A Wall Street sign outside the New York Stock Exchange

Big U.S. banks had a great second quarter of 2023, but Wall Street doesn't seem impressed enough to commit new money to the sector.

Last Friday, Citigroup, JP Morgan and Wells Fargo reported better earnings than the previous quarter.

Thanks to rising interest rates and cost-cutting. They helped boost net interest income, the difference between the interest banks charge on loans and the interest they pay to acquire these funds from depositors.

"We reported solid results in the second quarter, with net income of $4.9 billion and revenue of $20.5 billion," said Wells Fargo CEO Charlie Scharf following the release of the results. "Our strong net interest income continued to benefit from higher interest rates, and we remained focused on controlling expenses."

"The banks benefited from the rise in interest rates," Anthony Denier, CEO of Webull, a commission-free trading platform, told International Business Times.

David Donovan, EVP of financial services at Publicis Sapient, agrees. "Citibank, JP Morgan and Wells Fargo showed stronger performances than the previous quarter, despite slower demand in investment banking and mergers and acquisitions," he told IBT. "JP Morgan and Wells Fargo benefited from higher net interest margin revenue due to elevated consumer and borrowing rates. JP Morgan got a nice boost from the First Republic acquisition, as that deal is accretive to the bottom line."

Denier is optimistic about the positive impact of rising interest rates on the sector. "Even with falling yields, net interest income will go higher, and stay strong, while net interest margins will compress," he said. "JP Morgan and Wells raised guidance for full-year net interest income on higher interest rates."

Another factor contributing to banks' top and bottom lines is a healthy economy boosting consumer loan demand. For instance, JP Morgan's loans rose at an annual rate of 19%, while debit and credit card sales grew at 7%. In addition, Citigroup saw double-digit growth in its credit card business.
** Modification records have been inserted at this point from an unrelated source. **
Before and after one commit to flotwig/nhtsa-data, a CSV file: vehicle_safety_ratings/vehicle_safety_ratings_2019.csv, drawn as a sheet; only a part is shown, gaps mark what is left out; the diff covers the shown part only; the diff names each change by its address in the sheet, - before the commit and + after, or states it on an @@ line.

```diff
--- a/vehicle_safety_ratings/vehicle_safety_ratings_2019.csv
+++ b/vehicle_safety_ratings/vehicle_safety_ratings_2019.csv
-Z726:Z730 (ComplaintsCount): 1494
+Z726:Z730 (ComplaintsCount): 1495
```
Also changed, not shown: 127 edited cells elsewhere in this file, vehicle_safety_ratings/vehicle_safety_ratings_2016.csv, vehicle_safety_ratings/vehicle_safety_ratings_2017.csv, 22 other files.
"The U.S. economy continues to be resilient," said JP Morgan chairman and CEO Jamie Dimon. "Consumer balance sheets remain healthy, and consumers are spending, albeit a little more slowly. Labor markets have softened somewhat, but job growth remains strong."

Wall Street liked what it saw in the financial reports of the three banks sending their shares sharply higher at the opening of Friday's trading session. But the rally faded by the end of the session, with the shares of Citigroup and Wells Fargo ending in the red and JP Morgan shares closing near flat.
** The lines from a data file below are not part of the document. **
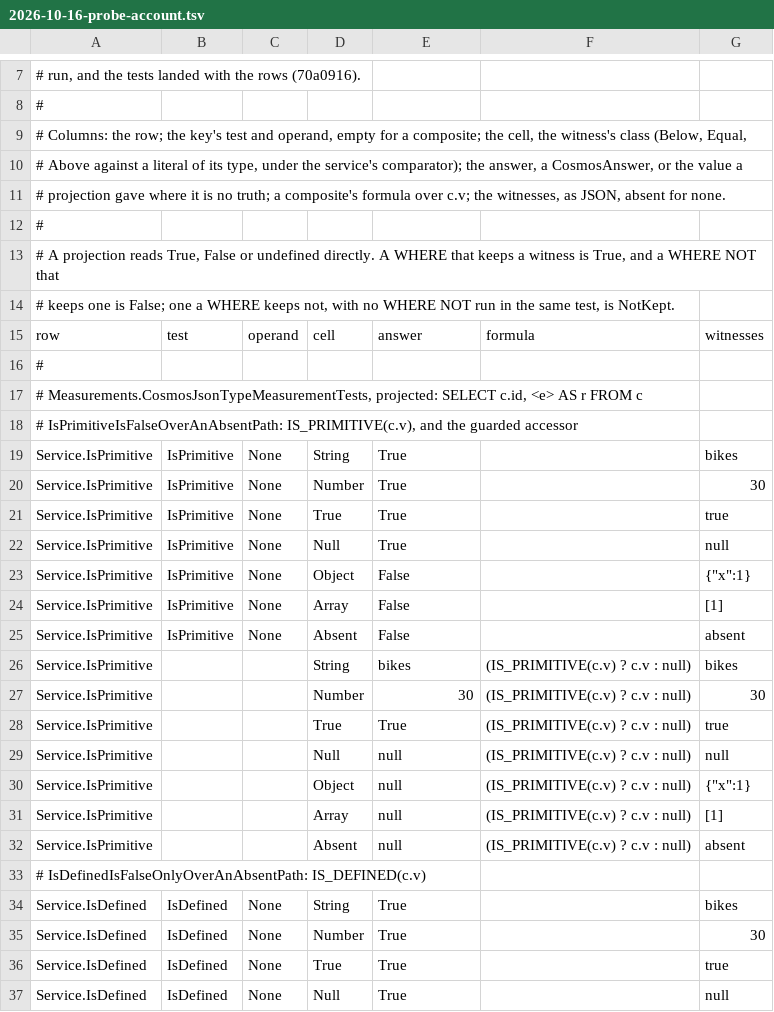
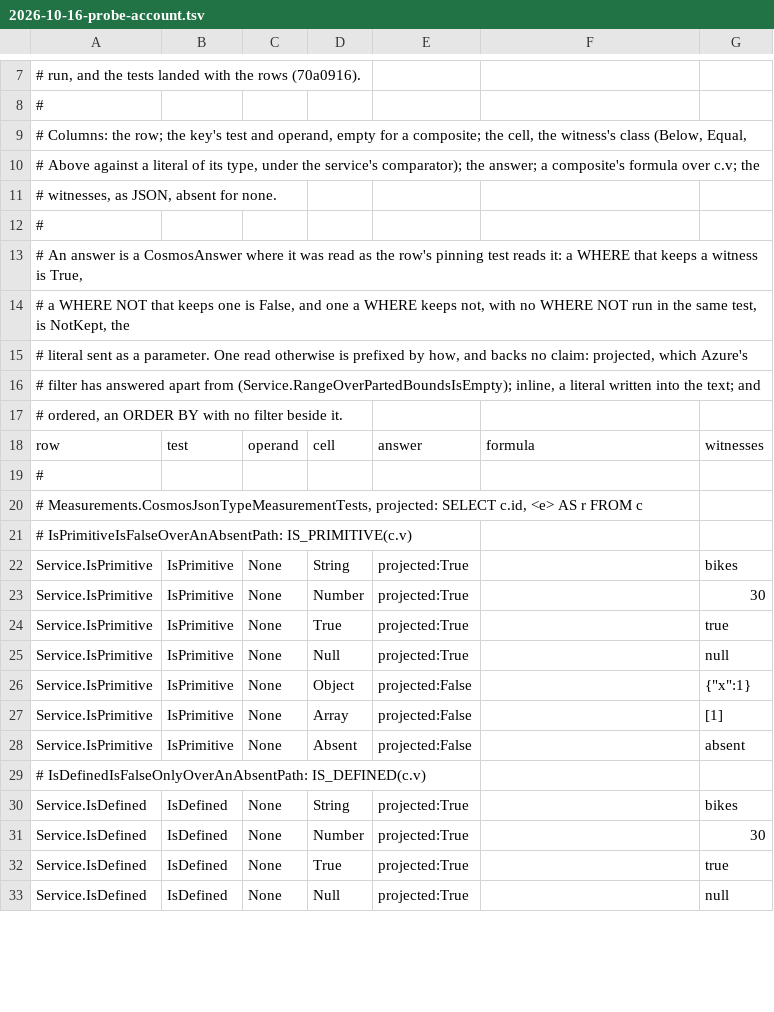
Before and after one commit to ikvmnet/calcite-cosmos, a TSV file: src/Apache.Calcite.Cosmos.Adapter.Tests/Measurements/Runs/2026-10-16-probe-account.tsv, drawn as a sheet; only a part is shown, gaps mark what is left out; the diff covers the shown part only.

Commit message:
Claim Azure only where a run read a cell as its pinning test does, order a string holding U+0000 as the emulator stores it, hold each row by what its answers mean, and read the rendering tests' rows from the registry alone
An outcome names Azure only where the record of 2026-10-16 holds the cell read
by the statements its test runs, a WHERE and a WHERE NOT where one ran with the
literal sent as a parameter, over every witness the test holds the cell to. The
record marks what it projected, wrote inline or only ordered, and those lines
back nothing: Azure's filter has answered apart from its projection. The check
runs both ways, so a line read so is claimed, by its answer or a later run's
that means no more. Azure keeps the boolean rows' filtered cells, the string
order's > and the parted range's between cell, NOT over a path's NotKept cells
among them; the IS_* family, the comparisons and the integers' = claim the
emulator until D7.

The emulator stores U+0000 as U+FDD0 then 0 and orders and compares that.
StoredCodePoint names the comparator and Service.StringOrderIsCodePoint claims
it there; ServiceLeaf places a point by what is stored, a range that may hold
U+0000 either side, and a literal holding one nowhere, so = and != with ASCII
stay exact and an ordering is proven only where no string holds U+0000. The
order's witnesses hold U+0000, and an order must place them as > beside each
does as well as sort them as ORDER BY does. Azure claims no order until D7.

Holds judges an answer by what it means against each declared target, so N8's
NotKept is matched by false or undefined; writes every cell to runs.tsv before
it asserts any; checks a projection except where a target declared a cell off
a WHERE alone; and takes the atomic rows from CosmosAxiomRows.Read. A range is
pointwise over another type too, undefined there.

Calcite.ConnectivesAreKleene carries its vectors, read by its measurement, and
Service.AConstantIsItsOwnTruth gives a constant written as a condition its
row, which ServiceLeaf reads. ProbeRows is the registry and nothing else; the
composite check composes on the tables S settles for each target, and tests
that need Azure answering as the emulator does plant it under an id no row
holds.

```diff
--- a/src/Apache.Calcite.Cosmos.Adapter.Tests/Measurements/Runs/2026-10-16-probe-account.tsv
+++ b/src/Apache.Calcite.Cosmos.Adapter.Tests/Measurements/Runs/2026-10-16-probe-account.tsv
@@ -9,7 +9,10 @@
 # Columns: the row; the key's test and operand, empty for a composite; the cell, the witness's class (Below, Equal,
-# Above against a literal of its type, under the service's comparator); the answer, a CosmosAnswer, or the value a
-# projection gave where it is no truth; a composite's formula over c.v; the witnesses, as JSON, absent for none.
+# Above against a literal of its type, under the service's comparator); the answer; a composite's formula over c.v; the
+# witnesses, as JSON, absent for none.
 #
-# A projection reads True, False or undefined directly. A WHERE that keeps a witness is True, and a WHERE NOT that
-# keeps one is False; one a WHERE keeps not, with no WHERE NOT run in the same test, is NotKept.
+# An answer is a CosmosAnswer where it was read as the row's pinning test reads it: a WHERE that keeps a witness is True,
+# a WHERE NOT that keeps one is False, and one a WHERE keeps not, with no WHERE NOT run in the same test, is NotKept, the
+# literal sent as a parameter. One read otherwise is prefixed by how, and backs no claim: projected, which Azure's
+# filter has answered apart from (Service.RangeOverPartedBoundsIsEmpty); inline, a literal written into the text; and
+# ordered, an ORDER BY with no filter beside it.
 row	test	operand	cell	answer	formula	witnesses
@@ -17,21 +20,14 @@ row	test	operand	cell	answer	formula	witnesses
 # Measurements.CosmosJsonTypeMeasurementTests, projected: SELECT c.id, <e> AS r FROM c
-# IsPrimitiveIsFalseOverAnAbsentPath: IS_PRIMITIVE(c.v), and the guarded accessor
-Service.IsPrimitive	IsPrimitive	None	String	True		"bikes"
-Service.IsPrimitive	IsPrimitive	None	Number	True		30
-Service.IsPrimitive	IsPrimitive	None	True	True		true
-Service.IsPrimitive	IsPrimitive	None	Null	True		null
-Service.IsPrimitive	IsPrimitive	None	Object	False		{"x":1}
-Service.IsPrimitive	IsPrimitive	None	Array	False		[1]
-Service.IsPrimitive	IsPrimitive	None	Absent	False		absent
-Service.IsPrimitive			String	"bikes"	(IS_PRIMITIVE(c.v) ? c.v : null)	"bikes"
-Service.IsPrimitive			Number	30	(IS_PRIMITIVE(c.v) ? c.v : null)	30
-Service.IsPrimitive			True	True	(IS_PRIMITIVE(c.v) ? c.v : null)	true
-Service.IsPrimitive			Null	null	(IS_PRIMITIVE(c.v) ? c.v : null)	null
-Service.IsPrimitive			Object	null	(IS_PRIMITIVE(c.v) ? c.v : null)	{"x":1}
-Service.IsPrimitive			Array	null	(IS_PRIMITIVE(c.v) ? c.v : null)	[1]
-Service.IsPrimitive			Absent	null	(IS_PRIMITIVE(c.v) ? c.v : null)	absent
+# IsPrimitiveIsFalseOverAnAbsentPath: IS_PRIMITIVE(c.v)
+Service.IsPrimitive	IsPrimitive	None	String	projected:True		"bikes"
+Service.IsPrimitive	IsPrimitive	None	Number	projected:True		30
+Service.IsPrimitive	IsPrimitive	None	True	projected:True		true
+Service.IsPrimitive	IsPrimitive	None	Null	projected:True		null
+Service.IsPrimitive	IsPrimitive	None	Object	projected:False		{"x":1}
+Service.IsPrimitive	IsPrimitive	None	Array	projected:False		[1]
+Service.IsPrimitive	IsPrimitive	None	Absent	projected:False		absent
 # IsDefinedIsFalseOnlyOverAnAbsentPath: IS_DEFINED(c.v)
-Service.IsDefined	IsDefined	None	String	True		"bikes"
-Service.IsDefined	IsDefined	None	Number	True		30
-Service.IsDefined	IsDefined	None	True	True		true
-Service.IsDefined	IsDefined	None	Null	True		null
+Service.IsDefined	IsDefined	None	String	projected:True		"bikes"
+Service.IsDefined	IsDefined	None	Number	projected:True		30
+Service.IsDefined	IsDefined	None	True	projected:True		true
+Service.IsDefined	IsDefined	None	Null	projected:True		null
```
Also changed, not shown: 120 edited cells elsewhere in this file, 21 other files.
The cooling off Wall Street sentiment toward banking shares could be just profit-taking. But it could reflect several concerns among bank leaders over the headwinds the sector faces in the future.

"Consumers are slowly using up their cash buffers, core inflation has been stubbornly high (increasing the risk that interest rates go higher and stay higher for longer), quantitative tightening of this scale has never occurred, fiscal deficits are large and the war in Ukraine continues, which in addition to the huge humanitarian crisis for Ukrainians, has large potential effects on geopolitics and the global economy," said Dimon. "While we cannot predict how these factors will play out, we are currently managing the firm to reliably meet the needs of our customers and clients in all environments."

Scharf is concerned about commercial loan charge-offs increased driven by a small number of borrowers in commercial banking, primarily in the office portfolio.

The San Francisco-based bank saw a $949 million jump in funds for credit losses, primarily for commercial real estate office loans and credit card loan balances. "While we haven't seen significant losses in our office portfolio to date, we are reserving for the weakness that we expect to play out in that market over time," said Scharf.

Donovan expects investors and analysts to closely monitor critical factors such as consumer credit and loan demand, credit card defaults and provisions for credit loss during the earnings reports. "Higher borrowing rates could dampen these factors and potentially impact earnings," he said.

"Also, the new capital rules requiring higher reserves, a response to previous bank failures, will require banks to adapt for future operations," Donovan added. "Despite underperforming bank stocks to the S&P 500 and Nasdaq 100, the Q2 earnings will be closely scrutinized to assess whether the banks can reverse this trend and regain market momentum."